Your task - In the entries that follow, how many lines contain the word "AppCompatActivity"? Answer with the number only.

Given data -
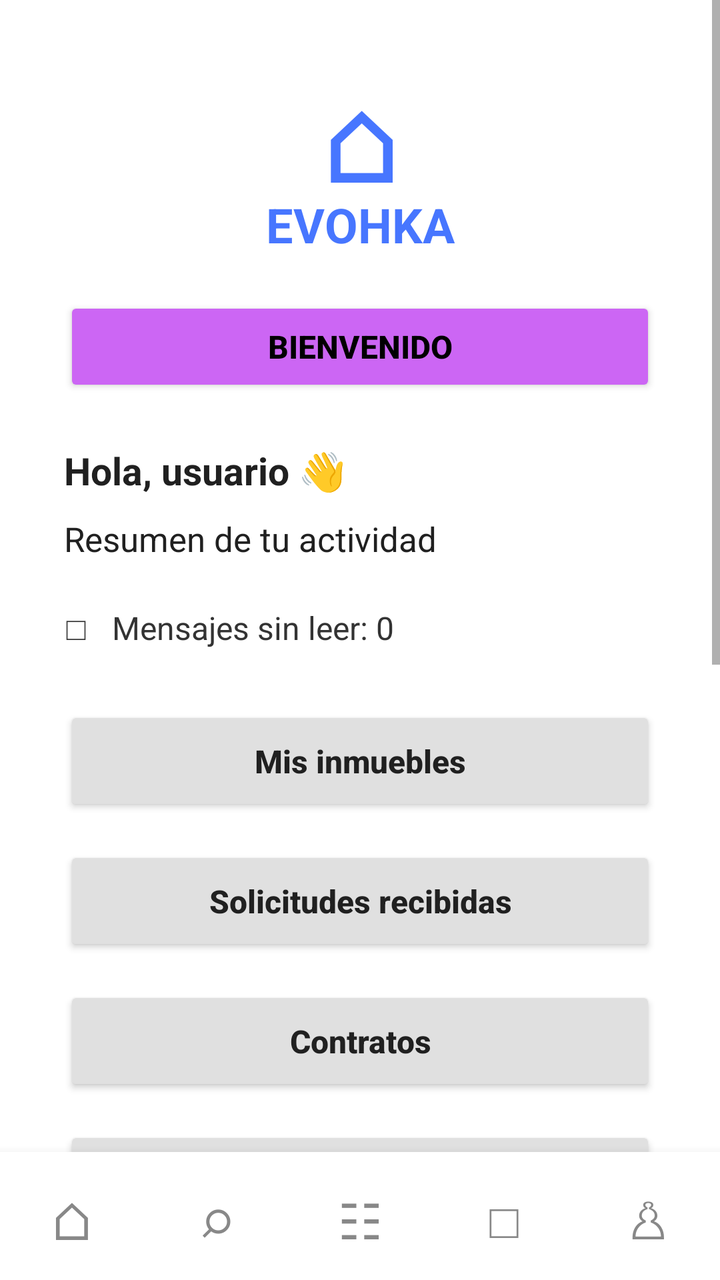
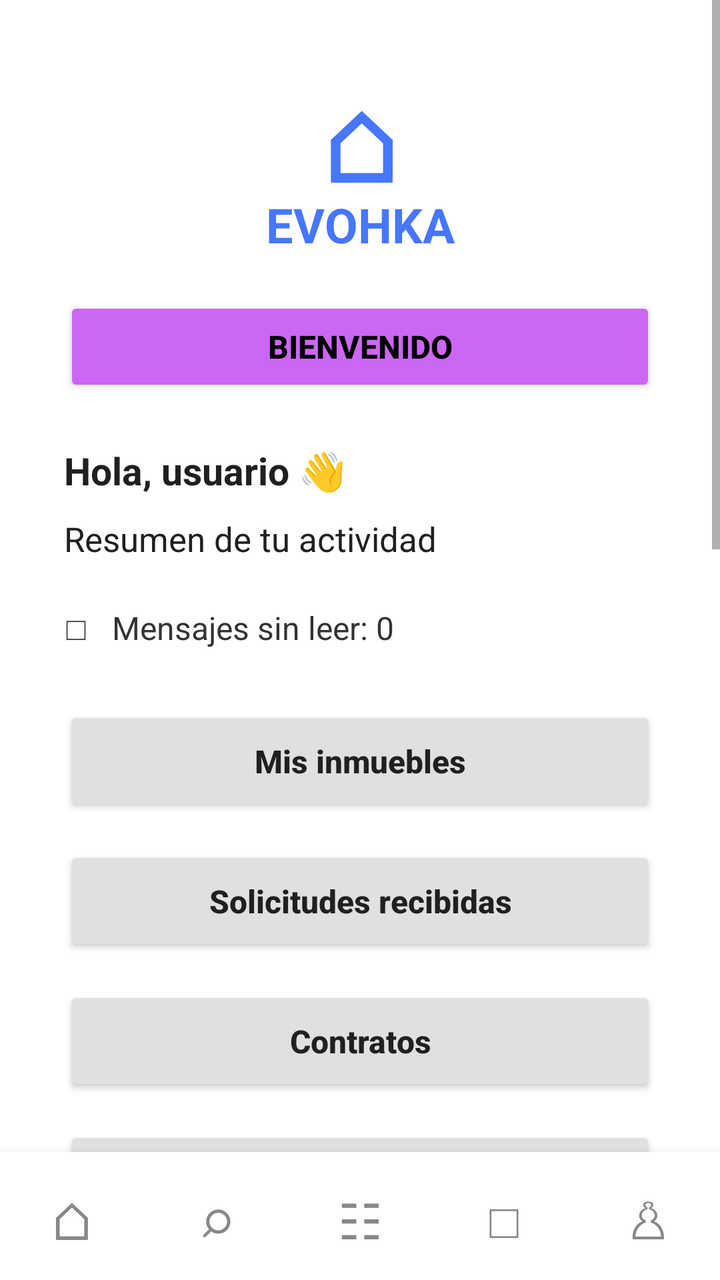

Two renders of the same Android screen: before a commit and after it. Below are the layout's source before the change and the commit's diff.
<!-- AndroidManifest.xml: application theme Theme.EvohkaApp -->
<!-- res/layout/activity_inicio_propietario.xml -->
<?xml version="1.0" encoding="utf-8"?>
<LinearLayout xmlns:android="http://schemas.android.com/apk/res/android"
    android:layout_width="match_parent"
    android:layout_height="match_parent"
    android:orientation="vertical"
    android:background="#FFFFFF">

    <ScrollView
        android:layout_width="match_parent"
        android:layout_height="0dp"
        android:layout_weight="1"
        android:fillViewport="true">

        <LinearLayout
            android:layout_width="match_parent"
            android:layout_height="wrap_content"
            android:orientation="vertical"
            android:paddingStart="32dp"
            android:paddingEnd="32dp"
            android:paddingTop="40dp"
            android:paddingBottom="25dp">

            <TextView
                android:layout_width="match_parent"
                android:layout_height="wrap_content"
                android:text="⌂"
                android:textAlignment="center"
                android:textColor="#4776FF"
                android:textSize="48sp"
                android:textStyle="bold" />

            <TextView
                android:layout_width="match_parent"
                android:layout_height="wrap_content"
                android:layout_marginTop="-10dp"
                android:text="EVOHKA"
                android:textAlignment="center"
                android:textColor="#4776FF"
                android:textSize="24sp"
                android:textStyle="bold" />

            <Button
                android:layout_width="match_parent"
                android:layout_height="50dp"
                android:layout_marginTop="20dp"
                android:backgroundTint="#CC66F4"
                android:clickable="false"
                android:focusable="false"
                android:text="BIENVENIDO"
                android:textColor="#000000"
                android:textSize="16sp"
                android:textStyle="bold" />

            <TextView
                android:id="@+id/txtSaludoPropietario"
                android:layout_width="match_parent"
                android:layout_height="wrap_content"
                android:layout_marginTop="24dp"
                android:text="Hola, usuario 👋"
                android:textColor="#202020"
                android:textSize="19sp"
                android:textStyle="bold" />

            <TextView
                android:layout_width="match_parent"
                android:layout_height="wrap_content"
                android:layout_marginTop="10dp"
                android:text="Resumen de tu actividad"
                android:textColor="#202020"
                android:textSize="17sp" />

            <TextView
                android:id="@+id/txtMensajesSinLeer"
                android:layout_width="match_parent"
                android:layout_height="wrap_content"
                android:layout_marginTop="22dp"
                android:text="□   Mensajes sin leer: 0"
                android:textColor="#333333"
                android:textSize="16sp" />

            <Button
                android:id="@+id/btnMisInmuebles"
                android:layout_width="match_parent"
                android:layout_height="55dp"
                android:layout_marginTop="28dp"
                android:backgroundTint="#E0E0E0"
                android:text="Mis inmuebles"
                android:textAllCaps="false"
                android:textColor="#202020"
                android:textSize="16sp"
                android:textStyle="bold" />

            <Button
                android:id="@+id/btnSolicitudes"
                android:layout_width="match_parent"
                android:layout_height="55dp"
                android:layout_marginTop="15dp"
                android:backgroundTint="#E0E0E0"
                android:text="Solicitudes recibidas"
                android:textAllCaps="false"
                android:textColor="#202020"
                android:textSize="16sp"
                android:textStyle="bold" />

            <Button
                android:id="@+id/btnContratos"
                android:layout_width="match_parent"
                android:layout_height="55dp"
                android:layout_marginTop="15dp"
                android:backgroundTint="#E0E0E0"
                android:text="Contratos"
                android:textAllCaps="false"
                android:textColor="#202020"
                android:textSize="16sp"
                android:textStyle="bold" />

            <Button
                android:id="@+id/btnPagos"
                android:layout_width="match_parent"
                android:layout_height="55dp"
                android:layout_marginTop="15dp"
                android:backgroundTint="#E0E0E0"
                android:text="Pagos"
                android:textAllCaps="false"
                android:textColor="#202020"
                android:textSize="16sp"
                android:textStyle="bold" />

            <Button
                android:id="@+id/btnReporteIngresos"
                android:layout_width="match_parent"
                android:layout_height="55dp"
                android:layout_marginTop="15dp"
                android:backgroundTint="#E0E0E0"
                android:text="Reporte de ingresos"
                android:textAllCaps="false"
                android:textColor="#202020"
                android:textSize="16sp"
                android:textStyle="bold" />

            <Button
                android:id="@+id/btnNotificaciones"
                android:layout_width="match_parent"
                android:layout_height="55dp"
                android:layout_marginTop="15dp"
                android:backgroundTint="#E0E0E0"
                android:text="Notificaciones"
                android:textAllCaps="false"
                android:textColor="#202020"
                android:textSize="16sp"
                android:textStyle="bold" />

            <Button
                android:id="@+id/btnVisitas"
                android:layout_width="match_parent"
                android:layout_height="55dp"
                android:layout_marginTop="15dp"
                android:backgroundTint="#E0E0E0"
                android:text="Visitas este mes: 0"
                android:textAllCaps="false"
                android:textColor="#202020"
                android:textSize="16sp"
                android:textStyle="bold" />

            <Button
                android:id="@+id/btnPublicarInmueble"
                android:layout_width="match_parent"
                android:layout_height="55dp"
                android:layout_marginTop="25dp"
                android:backgroundTint="#CC66F4"
                android:text="Publicar nuevo inmueble"
                android:textAllCaps="false"
                android:textColor="#000000"
                android:textSize="16sp"
                android:textStyle="bold" />

            <Button
                android:id="@+id/btnCerrarSesion"
                android:layout_width="match_parent"
                android:layout_height="50dp"
                android:layout_marginTop="15dp"
                android:backgroundTint="#E0E0E0"
                android:text="Cerrar sesión"
                android:textAllCaps="false"
                android:textColor="#202020"
                android:textSize="15sp" />

        </LinearLayout>

    </ScrollView>

    <include layout="@layout/view_navegacion_propietario" />

</LinearLayout>
<!-- res/layout/view_navegacion_propietario.xml (included above) -->
<?xml version="1.0" encoding="utf-8"?>
<LinearLayout xmlns:android="http://schemas.android.com/apk/res/android"
    android:layout_width="match_parent"
    android:layout_height="64dp"
    android:background="#FFFFFF"
    android:elevation="8dp"
    android:gravity="center"
    android:orientation="horizontal"
    android:paddingTop="4dp">

    <TextView
        android:id="@+id/navPropietarioInicio"
        android:layout_width="0dp"
        android:layout_height="match_parent"
        android:layout_weight="1"
        android:clickable="true"
        android:contentDescription="Inicio"
        android:focusable="true"
        android:gravity="center"
        android:text="⌂"
        android:textColor="#888888"
        android:textSize="26sp" />

    <TextView
        android:id="@+id/navPropietarioInmuebles"
        android:layout_width="0dp"
        android:layout_height="match_parent"
        android:layout_weight="1"
        android:clickable="true"
        android:contentDescription="Mis inmuebles"
        android:focusable="true"
        android:gravity="center"
        android:text="⌕"
        android:textColor="#888888"
        android:textSize="26sp" />

    <TextView
        android:id="@+id/navPropietarioSolicitudes"
        android:layout_width="0dp"
        android:layout_height="match_parent"
        android:layout_weight="1"
        android:clickable="true"
        android:contentDescription="Solicitudes"
        android:focusable="true"
        android:gravity="center"
        android:text="☷"
        android:textColor="#888888"
        android:textSize="25sp" />

    <TextView
        android:id="@+id/navPropietarioContratos"
        android:layout_width="0dp"
        android:layout_height="match_parent"
        android:layout_weight="1"
        android:clickable="true"
        android:contentDescription="Contratos"
        android:focusable="true"
        android:gravity="center"
        android:text="□"
        android:textColor="#888888"
        android:textSize="24sp" />

    <TextView
        android:id="@+id/navPropietarioNotificaciones"
        android:layout_width="0dp"
        android:layout_height="match_parent"
        android:layout_weight="1"
        android:clickable="true"
        android:contentDescription="Notificaciones"
        android:focusable="true"
        android:gravity="center"
        android:text="♙"
        android:textColor="#888888"
        android:textSize="25sp" />

</LinearLayout>
<!-- resources referenced by this layout -->
<resources>
  <style name="Theme.EvohkaApp" parent="android:Theme.Material.Light.NoActionBar" />
</resources>

<!-- the commit's change to res/layout/activity_inicio_propietario.xml (unified diff, before → after) -->
@@ -145,6 +145,42 @@
                 android:layout_marginTop="15dp"
                 android:backgroundTint="#E0E0E0"
                 android:text="Notificaciones"
+                android:textAllCaps="false"
+                android:textColor="#202020"
+                android:textSize="16sp"
+                android:textStyle="bold" />
+
+            <Button
+                android:id="@+id/btnFallas"
+                android:layout_width="match_parent"
+                android:layout_height="55dp"
+                android:layout_marginTop="15dp"
+                android:backgroundTint="#E0E0E0"
+                android:text="Fallas reportadas"
+                android:textAllCaps="false"
+                android:textColor="#202020"
+                android:textSize="16sp"
+                android:textStyle="bold" />
+
+            <Button
+                android:id="@+id/btnConversaciones"
+                android:layout_width="match_parent"
+                android:layout_height="55dp"
+                android:layout_marginTop="15dp"
+                android:backgroundTint="#E0E0E0"
+                android:text="Conversaciones"
+                android:textAllCaps="false"
+                android:textColor="#202020"
+                android:textSize="16sp"
+                android:textStyle="bold" />
+
+            <Button
+                android:id="@+id/btnFaq"
+                android:layout_width="match_parent"
+                android:layout_height="55dp"
+                android:layout_marginTop="15dp"
+                android:backgroundTint="#E0E0E0"
+                android:text="Ayuda y preguntas frecuentes"
                 android:textAllCaps="false"
                 android:textColor="#202020"
                 android:textSize="16sp"
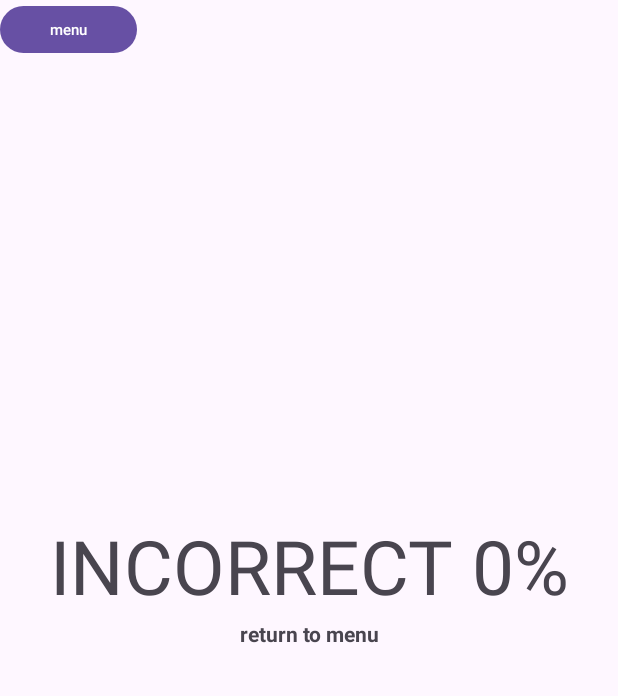
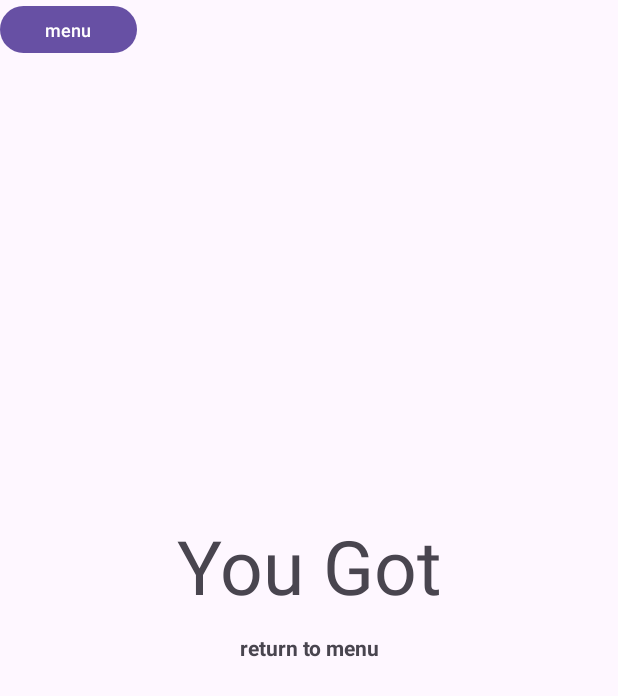
Before and after one commit to MrOpoku1/Math_Quiz, an Android app: the screen it shows after launch (MainActivity), after a tap on "True", on a phone screen of 412 x 824 dp. Shown: the top 696 px of the screen. Run offline under Robolectric (Android 15) with nearby library versions, the phone set to English and light mode, and no system bars; 1 statement that could not run was skipped.

Commit message:
Added Question .java clas, and started to integrate class into the main file

```diff
--- a/app/src/main/java/com/example/mathquiztrivia/MainActivity.java
+++ b/app/src/main/java/com/example/mathquiztrivia/MainActivity.java
@@ -1,51 +1,50 @@
 package com.example.mathquiztrivia;
 import android.content.Intent;
-import android.animation.ObjectAnimator;
 import android.os.Bundle;
-import android.util.DisplayMetrics;
 import android.widget.ImageView;
 import android.widget.TextView;
 import android.widget.Button;
 import android.view.View;
 import android.widget.Toast;
 
-import androidx.activity.EdgeToEdge;
 import androidx.appcompat.app.AppCompatActivity;
-import androidx.core.graphics.Insets;
-import androidx.core.view.ViewCompat;
-import androidx.core.view.WindowInsetsCompat;
+
 public class MainActivity extends AppCompatActivity {
 
-    Button falseButton, menuButton;
-    Button trueButton;
-    TextView RIGHT;
-   TextView WRONG;
+    Button falseButton, menuButton,trueButton;
+   TextView result;
    TextView Statement;
-   ImageView Imaginary;
-
+  private ImageView picture;
     @Override
     protected void onCreate(Bundle savedInstanceState) {
+
+             Question[] quesitons = new Question[]{
+                new Question (getString(R.string.Q1Q1_false), false),
+                new Question (getString(R.string.Q1Q2_true),true, ),
+                new Question (getString(R.string.Q1Q3_true), true),
+                new Question (getString(R.string.Q1Q4_false), false),
+                     new Question(getString(R.string.Q1Q5_false), false)
+        };
+
         super.onCreate(savedInstanceState);
         setContentView(R.layout.activity_main);
-        WRONG=(TextView)findViewById(R.id.WRONG);
-        RIGHT=(TextView)findViewById(R.id.RIGHT);
+        result=(TextView)findViewById(R.id.Result);
         Statement=(TextView)findViewById(R.id.Statement);
         trueButton=(Button)findViewById(R.id.True);
         falseButton=(Button)findViewById(R.id.False);
-        WRONG.setVisibility(View.INVISIBLE);
-        Imaginary=(ImageView)findViewById(R.id.imaginary);
-        RIGHT.setVisibility(View.INVISIBLE);
+        result.setVisibility(View.INVISIBLE);
+        picture =(ImageView)findViewById(R.id.picture);
         menuButton=(Button)findViewById(R.id.menu);
 
         trueButton.setOnClickListener(new View.OnClickListener() {
             @Override
             public void onClick(View v){
-                WRONG.setVisibility(View.VISIBLE);
-                RIGHT.setVisibility(View.INVISIBLE);
+                result.setVisibility(View.VISIBLE);
+               // RIGHT.setVisibility(View.INVISIBLE);
                 Statement.setVisibility(View.INVISIBLE);
                 trueButton.setVisibility(View.INVISIBLE);
                 falseButton.setVisibility(View.INVISIBLE);
-                Imaginary.setVisibility(View.INVISIBLE);
+                picture.setVisibility(View.INVISIBLE);
                 Toast.makeText(v.getContext(), "Incorrect...", Toast.LENGTH_SHORT).show();
 
             }
@@ -54,11 +53,11 @@ public class MainActivity extends AppCompatActivity {
             @Override
             public void onClick(View v){
                 RIGHT.setVisibility(View.VISIBLE);
-                WRONG.setVisibility(View.INVISIBLE);
+                result.setVisibility(View.INVISIBLE);
                 Statement.setVisibility(View.INVISIBLE);
                 trueButton.setVisibility(View.INVISIBLE);
                 falseButton.setVisibility(View.INVISIBLE);
-                Imaginary.setVisibility(View.INVISIBLE);
+                picture.setVisibility(View.INVISIBLE);
                 Toast.makeText(v.getContext(), "Correct!", Toast.LENGTH_SHORT).show();
 
             }
@@ -66,7 +65,7 @@ public class MainActivity extends AppCompatActivity {
         menuButton.setOnClickListener(new View.OnClickListener() {
             @Override
             public void onClick(View v){
-                Intent menu = new Intent(MainActivity.this, MainMenuActivity2.class);
+                Intent menu = new Intent(MainActivity.this, MainMenuActivity.class);
                 startActivity(menu);
             }
         });
--- a/app/src/main/res/layout/activity_main.xml
+++ b/app/src/main/res/layout/activity_main.xml
@@ -13,9 +13,10 @@
         android:layout_width="91dp"
         android:layout_height="39dp"
         android:text="menu"
-        android:textSize="10sp"
+        android:textSize="12sp"
         app:layout_constraintStart_toStartOf="parent"
-        app:layout_constraintTop_toTopOf="parent" />
+        app:layout_constraintTop_toTopOf="parent"
+        tools:ignore="HardcodedText" />
 
 
     <TextView
@@ -23,7 +24,7 @@
         android:layout_width="wrap_content"
         android:layout_height="wrap_content"
         android:gravity="center"
-        android:text="Imaginary numbers are real numbers"
+        android:text="@string/Q1Q1_false"
         android:textSize="30sp"
         android:textStyle="bold"
         app:layout_constraintBottom_toBottomOf="parent"
@@ -34,40 +35,26 @@
         app:layout_constraintVertical_bias="0.661" />
 
     <TextView
-        android:id="@+id/WRONG"
-    android:layout_width="wrap_content"
-    android:layout_height="wrap_content"
-    android:gravity="center"
-    android:text="INCORRECT 0%"
-    android:textSize="50sp"
-    app:layout_constraintBottom_toBottomOf="parent"
+        android:id="@+id/Result"
+        android:layout_width="wrap_content"
+        android:layout_height="wrap_content"
+        android:gravity="center"
+        android:text="@string/result"
+        android:textSize="50sp"
+        app:layout_constraintBottom_toBottomOf="parent"
 
         app:layout_constraintEnd_toEndOf="parent"
         app:layout_constraintStart_toStartOf="parent"
         app:layout_constraintTop_toTopOf="parent"
         app:layout_constraintVertical_bias="0.454" />
 
-    <TextView
-        android:id="@+id/RIGHT"
-        android:layout_width="wrap_content"
-        android:layout_height="wrap_content"
-        android:gravity="center"
-        android:text="CORRECT 100%"
-        android:textSize="50dp"
-        app:layout_constraintBottom_toBottomOf="parent"
-
-        app:layout_constraintEnd_toEndOf="parent"
-        app:layout_constraintHorizontal_bias="0.576"
-        app:layout_constraintStart_toStartOf="parent"
-        app:layout_constraintTop_toTopOf="parent"
-        app:layout_constraintVertical_bias="0.454" />
 
     <Button
         android:id="@+id/True"
         android:layout_width="211dp"
         android:layout_height="153dp"
         android:backgroundTint="#19732F"
-        android:text="True"
+        android:text="@string/True"
         android:textSize="50sp"
         app:layout_constraintBottom_toBottomOf="parent"
         app:layout_constraintStart_toStartOf="parent" />
@@ -77,7 +64,7 @@
         android:layout_width="211dp"
         android:layout_height="153dp"
         android:backgroundTint="#A20B0B"
-        android:text="False"
+        android:text="@string/False"
         android:textSize="50sp"
         app:layout_constraintBottom_toBottomOf="parent"
         app:layout_constraintEnd_toEndOf="parent" />
@@ -86,15 +73,18 @@
         android:id="@+id/Return"
         android:layout_width="95dp"
         android:layout_height="17dp"
-        android:layout_marginTop="2dp"
         android:gravity="center"
         android:text="return to menu"
         android:textStyle="bold"
+        app:layout_constraintBottom_toBottomOf="parent"
         app:layout_constraintEnd_toEndOf="parent"
         app:layout_constraintStart_toStartOf="parent"
-        app:layout_constraintTop_toBottomOf="@+id/WRONG" />
+        app:layout_constraintTop_toTopOf="@+id/Result"
+        app:layout_constraintVertical_bias="0.17"
+        tools:ignore="HardcodedText" />
+
     <ImageView
-        android:id="@+id/imaginary"
+        android:id="@+id/picture"
         android:layout_width="388dp"
         android:layout_height="119dp"
         android:layout_centerInParent="true"
@@ -103,5 +93,6 @@
         app:layout_constraintEnd_toEndOf="parent"
         app:layout_constraintStart_toStartOf="parent"
         app:layout_constraintTop_toTopOf="parent"
-        app:layout_constraintVertical_bias="0.475" />
+        app:layout_constraintVertical_bias="0.475"
+        tools:ignore="ContentDescription" />
 </androidx.constraintlayout.widget.ConstraintLayout>
--- a/app/src/main/res/layout/activity_main2.xml
+++ b/app/src/main/res/layout/activity_main2.xml
@@ -15,7 +15,8 @@
         android:text="PLACEHOLDER"
         android:textSize="50sp"
         app:layout_constraintBottom_toBottomOf="parent"
-        app:layout_constraintTop_toTopOf="parent"
-        tools:layout_editor_absoluteX="35dp" />
+        app:layout_constraintEnd_toEndOf="parent"
+        app:layout_constraintStart_toStartOf="parent"
+        app:layout_constraintTop_toTopOf="parent" />
 
 </androidx.constraintlayout.widget.ConstraintLayout>
--- a/app/src/main/res/values/strings.xml
+++ b/app/src/main/res/values/strings.xml
@@ -1,3 +1,12 @@
 <resources>
     <string name="app_name">Math Quiz Trivia</string>
+    <string name="True">True</string>
+    <string name="False">False</string>
+    <string name ="Q1Q1_false">Imaginary numbers are real numbers</string><!--false-->
+    <string name ="Q1Q2_true">3 is a factor of 9 </string><!--true-->
+    <string name ="Q1Q3_true">676 is a perfect square </string><!--true-->
+    <string name ="Q1Q4_false">Pi is a rational number</string><!--false-->
+    <string name ="Q1Q5_false">51 is not a prime number </string><!--false-->
+    <string name ="result">You Got </string>
+
 </resources>
```
Also changed, not shown: app/src/main/java/com/example/mathquiztrivia/MainMenuActivity.java (renamed from app/src/main/java/com/example/mathquiztrivia/MainMenuActivity2.java, +2 -7 lines), app/src/main/java/com/example/mathquiztrivia/Question.java (added, +33 -0 lines).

Expected answer - 4